On my 22nd birthday, I had plans to meet my family for an early dinner after work. By the time the clock hit 3, I bolted from my office. I switched off the air, set the alarm, and locked all the doors. As I walked to my car, I heard that small sound again. That small tapping. I looked back towards my office to the three panel window that my desk faced.

He was standing there in my office and I could finally see him clearly. He was much taller than I expected and extremely lanky – almost sick looking. Despite his height, he stood hunched over, rocking back and forth slightly. His hair was greasy and brown, falling in curls over his shoulders. He was smiling so wide I could see each one of those large teeth. He slowly raised his hand and wagged his fingers in a wave.

Chills shot through my spin as I fought the urge to scream. All I could think of was the notification I just heard from my phone. I didn’t need to look. I knew it said, “I enjoy watching you.”

I fumbled with my car keys for a few seconds before successfully unlocking the door. I sped out of the parking lot, but as I looked back, the man hadn’t moved. He was just standing there with that smile plastered to his face.

It was nearly 10 pm when the cops finally showed up to my apartment with any information. I wasn’t sure what was worse in this case: knowing or not knowing.

When the police arrived at my office, the man was sitting on the ground as if he had been waiting for their arrival. He didn’t put up a fight; instead he went quietly – almost happily. Before they handcuffed him, he handed them a slip of paper with an address scribbled on it. Apparently it was something “she’ll want to see for herself.”

After the reaction the officers had when I asked about the location, I’m choosing to believe the opposite. One officer went pale and shook his head while his partner pulled out a large envelope. He motioned for me to take a seat before setting it on the table.

It was filled to the brim with pictures of my father and I throughout my life.

Only it wasn’t my father. The man had cut and pasted his face onto my father’s in each photo – like some sort of sick and twisted scrapbook. There were photos from birthday parties, camping trips, and graduations.

I quickly noticed that each of these photos was taken from a side angle and we were never facing the camera. The man had been there, off to the side during every one of these event, taking these.

My stomach dropped.

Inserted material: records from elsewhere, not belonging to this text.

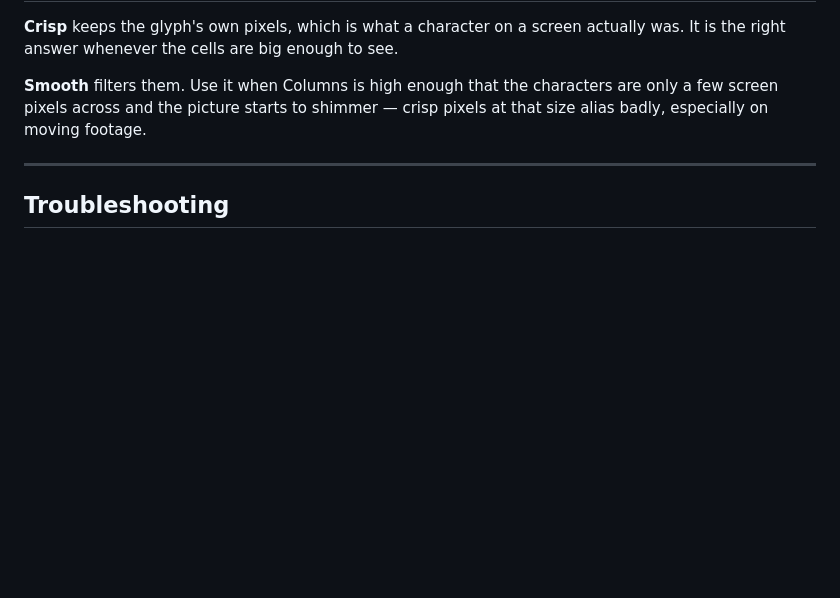
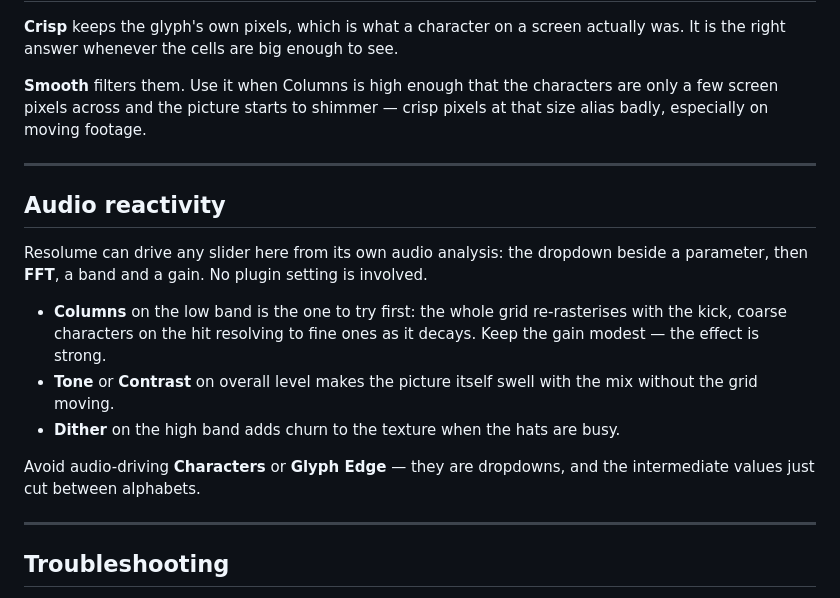
Before and after one commit to stoatworks-labs/asciify, a Markdown page: docs/USER-GUIDE.md, the part around the change. GitHub-like rendering; blank space fills up the shorter version.

Commit message:
Add an audio-reactivity section to the user guide
Recipes for Resolume's own per-parameter FFT link -- which controls repay
being driven by which band, and which to leave alone. No plugin change:
every recommended control is a plain float the host can animate already.

Co-Authored-By: Claude Fable 5 <noreply@anthropic.com>

```diff
--- a/docs/USER-GUIDE.md
+++ b/docs/USER-GUIDE.md
@@ -154,6 +154,23 @@ especially on moving footage.
 
 ---
 
+## Audio reactivity
+
+Resolume can drive any slider here from its own audio analysis: the dropdown beside a
+parameter, then **FFT**, a band and a gain. No plugin setting is involved.
+
+- **Columns** on the low band is the one to try first: the whole grid re-rasterises with the
+  kick, coarse characters on the hit resolving to fine ones as it decays. Keep the gain
+  modest — the effect is strong.
+- **Tone** or **Contrast** on overall level makes the picture itself swell with the mix
+  without the grid moving.
+- **Dither** on the high band adds churn to the texture when the hats are busy.
+
+Avoid audio-driving **Characters** or **Glyph Edge** — they are dropdowns, and the intermediate
+values just cut between alphabets.
+
+---
+
 ## Troubleshooting
 
 **The effect does nothing.** Almost always a shader that would not compile, which Resolume reports
```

If I was sufficiently creeped out at this point, the last photo left me terrified.

It was an untouched photo of the man and someone who looked very similar to my mother looking extremely happy with a prom banner in the background. In red marker, right at the bottom, the words “I could have been a good father” were written.